High Levels of Fecal Bacteria Found in Lower Raritan at 2nd St Park In Perth Amboy

Combined Sewer 2nd St Perth Amboy

A Rutgers-coordinated monitoring program has been testing the levels of water safety for recreational use in the lower Raritan River, testing at 6 sites including one in Perth Amboy at the end of 2nd St. People fish, kayak, sail and jet ski in this area on the Raritan River. High levels of fecal bacteria have been found by the program’s water sampling. The water samples were tested for enterococci bacteria or fecal pollution  which live in the intestinal tracts of people and other warm-blooded animals. Sources of fecal pollution can include stormwater runoff, combined sewer overflows, improperly functioning sewer systems, pet waste, Canada geese waste, leaking septic systems, animal carcasses and runoff from manure storage areas.

Enterococci levels should not exceed the water quality standard of 104 (colony forming units) per 100 milliliters of water for a single sample. Enterococci levels at the six sites ranged from less than 10 to more than 6,000, and analysis of the data is underway. A 30-day average from August 15 to September 12 ranged from 156 to 960 – far above what government agencies consider safe for swimming, which is no more than 30.

Perth Amboy is not alone with this problem, the other  sites that tested high for fecal matter were Riverside Park in Piscataway, Rutgers Class of 1914 Boathouse in New Brunswick, Edison Boat Basin and Riverwalk, Ken Buchanan Riverfront Park in Sayreville, and Raritan Bay Waterfront Park in South Amboy.

Since May 2019, Rutgers Cooperative Extension of Middlesex County, the Lower Raritan Watershed Partnership and Rutgers University–New Brunswick’s Department of Ecology, Evolution, and Natural Resources partnered to collect weekly water samples at the six sites. The Interstate Environmental Commission analyzed the samples as part of a region-wide, volunteer monitoring effort.

The area around 2nd St in Perth Amboy has a combined sewer, which releases sewage overflow into the Raritan after a heavy rain. Perth Amboy has been working on plans to address its combined sewer overflow in reports produced for the City government and Perth Amboy SWIM team (storm water infrastructor matters)  and in public forums held by the Perth Amboy Civic Trust and the Sewage Free Streets and Rivers Campaign. The summers higher than average rainfall may have contributed to the high rates of bacteria from increased combined sewer overflow, as sampling in the past in Perth Amboy has shown swimmable water quality. A report released this summer said that one-third of Jersey Shore beaches were contaminated with fecal matter in 2018.

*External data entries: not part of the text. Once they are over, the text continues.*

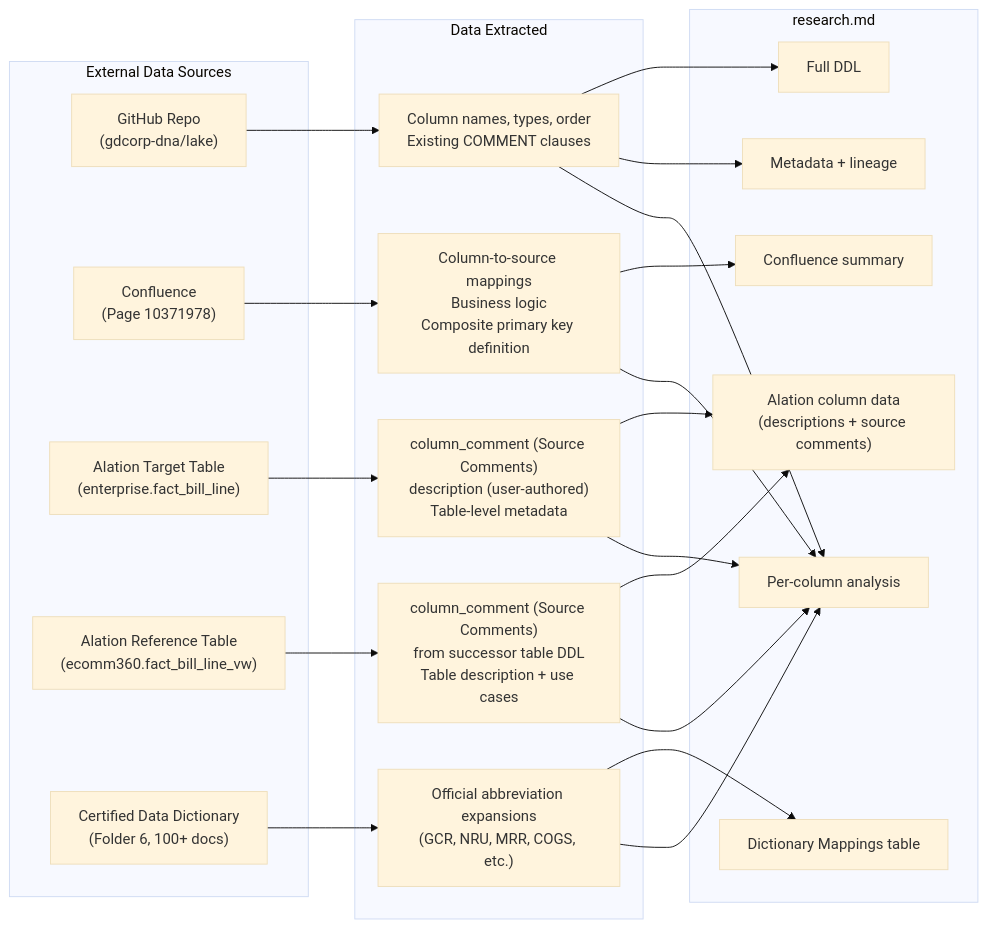
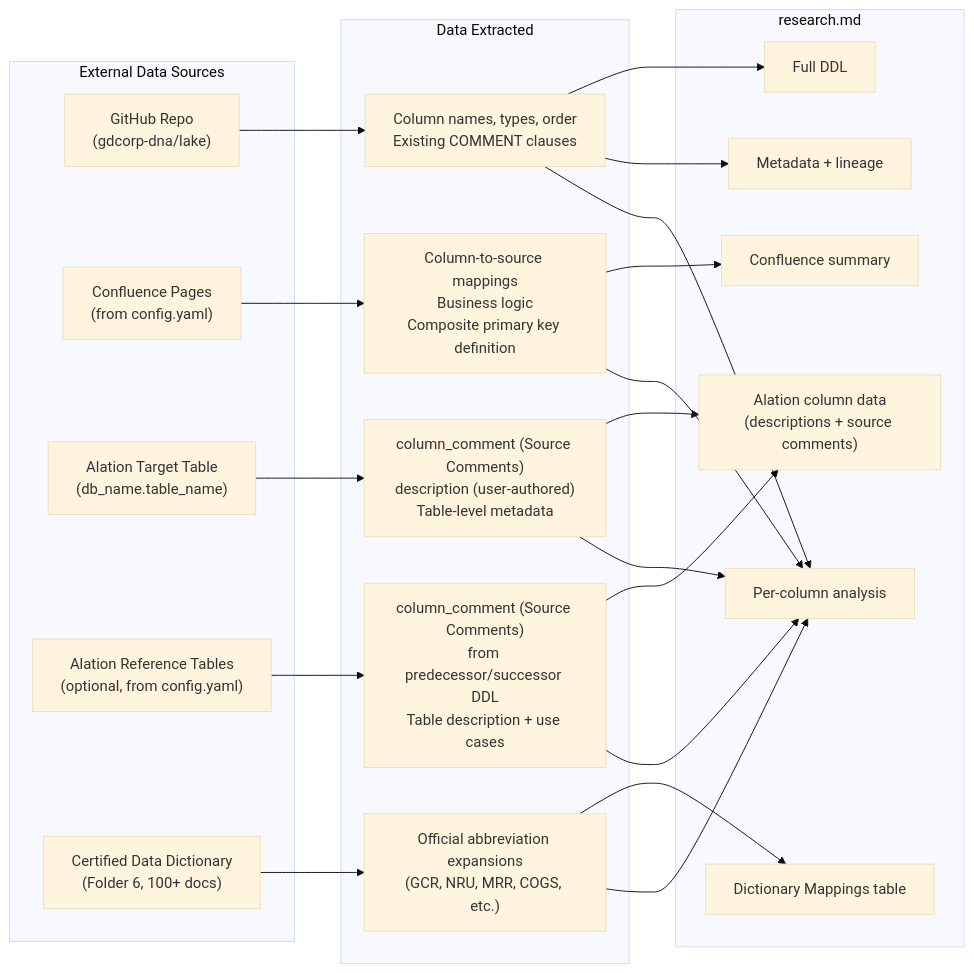
One commit to aghosh-godaddy/moon-unit-missions changed the second of 4 diagrams in missions/column-comments/docs/data-flow.md. Above: the diagram before and after it, drawn with Mermaid (base theme). The commit also changed other lines of this file and 4 other files, not shown here.

````diff
--- a/missions/column-comments/docs/data-flow.md
+++ b/missions/column-comments/docs/data-flow.md
@@ -80,41 +105,41 @@
 ```mermaid
 flowchart LR
     subgraph Sources["External Data Sources"]
         S1["GitHub Repo<br>(gdcorp-dna/lake)"]
-        S2["Confluence<br>(Page 10371978)"]
-        S3["Alation Target Table<br>(enterprise.fact_bill_line)"]
-        S4["Alation Reference Table<br>(ecomm360.fact_bill_line_vw)"]
+        S2["Confluence Pages<br>(from config.yaml)"]
+        S3["Alation Target Table<br>(db_name.table_name)"]
+        S4["Alation Reference Tables<br>(optional, from config.yaml)"]
         S5["Certified Data Dictionary<br>(Folder 6, 100+ docs)"]
     end
 
     subgraph Extracted["Data Extracted"]
         E1["Column names, types, order<br>Existing COMMENT clauses"]
         E2["Column-to-source mappings<br>Business logic<br>Composite primary key definition"]
         E3["column_comment (Source Comments)<br>description (user-authored)<br>Table-level metadata"]
-        E4["column_comment (Source Comments)<br>from successor table DDL<br>Table description + use cases"]
+        E4["column_comment (Source Comments)<br>from predecessor/successor DDL<br>Table description + use cases"]
         E5["Official abbreviation expansions<br>(GCR, NRU, MRR, COGS, etc.)"]
     end
 
     S1 --> E1
     S2 --> E2
     S3 --> E3
     S4 --> E4
     S5 --> E5
 
     subgraph Output["research.md"]
         O1["Full DDL"]
         O2["Metadata + lineage"]
         O3["Confluence summary"]
         O4["Alation column data<br>(descriptions + source comments)"]
         O5["Dictionary Mappings table"]
         O6["Per-column analysis"]
     end
 
     E1 --> O1
     E1 --> O2
     E2 --> O3
     E3 --> O4
     E4 --> O4
     E5 --> O5
     E1 & E2 & E3 & E4 & E5 --> O6
 ```
````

You can find water quality test results for the lower Raritan River posted every Friday on the Lower Raritan Watershed Partnership website.